Secondly, it’s not just tiny jīvas little highs that we are after. Kṛṣṇa experience the pleasure of reunion with the lost souls, too. It’s His pleasure that we should be seeking out first and foremost when serving the saṅkīrtana mission. Beginners ecstasy will gradually fade away and get covered by ignorance but Kṛṣṇa’s bliss won’t. One could see saṅkīrtana as making people happy and being pleased with it but one could also see saṅkīrtana as pleasing to the Lord and it’s in this second aspect of it that there’s no limit to the possible ānanda. It’s this ānanda that gets increased at every step – Kṛṣṇa’s ānanda, not ours.
The argument can also be made that we engage in saṅkīrtana on the orders of our guru and if that’s all that drives us then it’s dāsya rasa at best. Fair enough – not everybody gets to taste the bliss of book distribution, most fail miserably. In this case we need to persevere despite the failings and carry out our guru’s orders regardless. We might not qualify for the ultimate bliss this way but we WILL learn to appreciate the taste of selfless service which can raise us to brahma-bhūta platform. One can’t engage in bhakti until one reaches that level anyway, if we are not there yet we have little hope of appreciating saṅkīrtana in full.
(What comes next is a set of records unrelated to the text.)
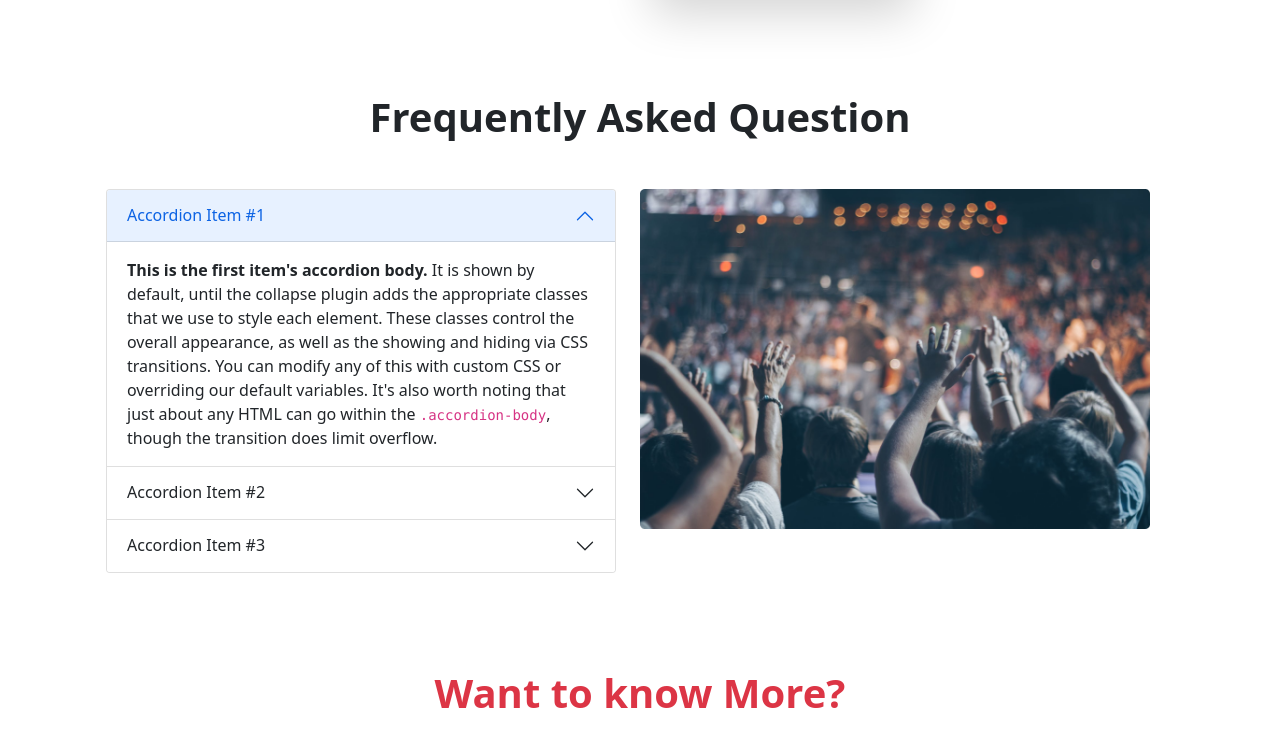
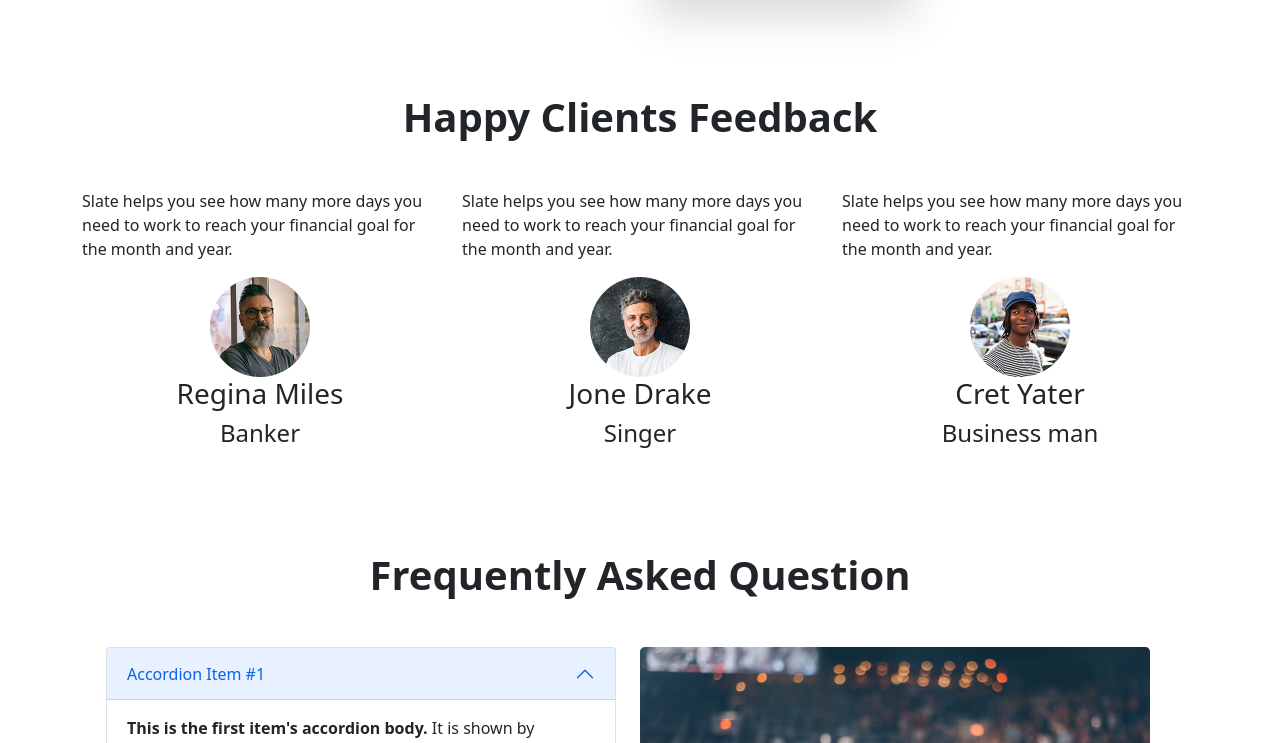
Before and after one commit to tauhidurrana/convention-center, a plain HTML site: page index.html in a window 1280 px wide. Shown: the part 1237-1980 px from the top of the page. Drawn offline with nearby package versions, Linux system fonts and the light colour scheme.

Commit message:
happy clients added

```diff
--- a/index.html
+++ b/index.html
@@ -230,6 +230,67 @@
         </div>
       </section> <!-- End of Package section -->
 
+
+            <!-- Happy Client -->
+            <section>
+              <h1 class="text-center fw-bold">Happy Clients Feedback</h1>
+              <div class="container my-5 pb-5">
+                <div class="row">
+                  <div class="col-lg-4">
+                    <div class="card h-100 d-flex justify-content-center align-items-center border-0">
+                     <div>
+                        <p>
+                          Slate helps you see how
+                          many more days you need
+                          to work to reach your financial
+                          goal for the month and year.
+                        </p>
+                     </div>
+                      <div>
+                        <img src="images/person 1.png" alt="">
+                      </div>
+                      <h3>Regina Miles</h3>
+                        <h4>Banker</h4>
+                  </div>
+                  </div>
+                  <div class="col-lg-4 col-md-6 col-12">
+                    <div class="card h-100 d-flex justify-content-center align-items-center border-0">
+                     <div>
+                        <p>
+                          Slate helps you see how
+                          many more days you need
+                          to work to reach your financial
+                          goal for the month and year.
+                        </p>
+                     </div>
+                      <div>
+                        <img src="images/person 2.png" alt="">
+                      </div>
+                      <h3>Jone Drake</h3>
+                        <h4>Singer</h4>
+                  </div>
+                  </div>
+                  <div class="col-lg-4 col-md-6 col-12">
+                    <div class="card h-100 d-flex justify-content-center align-items-center border-0">
+                     <div>
+                        <p>
+                          Slate helps you see how
+                          many more days you need
+                          to work to reach your financial
+                          goal for the month and year.
+                        </p>
+                     </div>
+                      <div>
+                        <img src="images/person 3.png" alt="">
+                      </div>
+                      <h3>Cret Yater</h3>
+                        <h4>Business man</h4>
+                  </div>
+                  </div>
+                </div>
+              </div>
+            <!-- </section> End of Happy Client -->
+
       <!-- Frequently Asked section -->
       <section>
           <h1 class="text-center fw-bold">Frequently Asked Question</h1>
@@ -314,8 +375,8 @@
             </div>
           </div>
         </div>
+      </section>
 
-      </section>
     </main>
 
 
```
Or, perhaps, Lord Caitanya’s saṅkīrtana is pūrna-amṛta and includes both dāsya and madhurya rasas as I argued here, and probably more. One thing is certain – He has given it to us and therefore we all are eligible to partake. It’s only out of foolishness and ignorance that we choose to pursue any other types of service for which we might never get the blessings. I mostly mean those into high end literature but those who settle on deity worship or management, too. Even though these are legitimate engagements but if they exclude saṅkīrtana they will not be fruitful.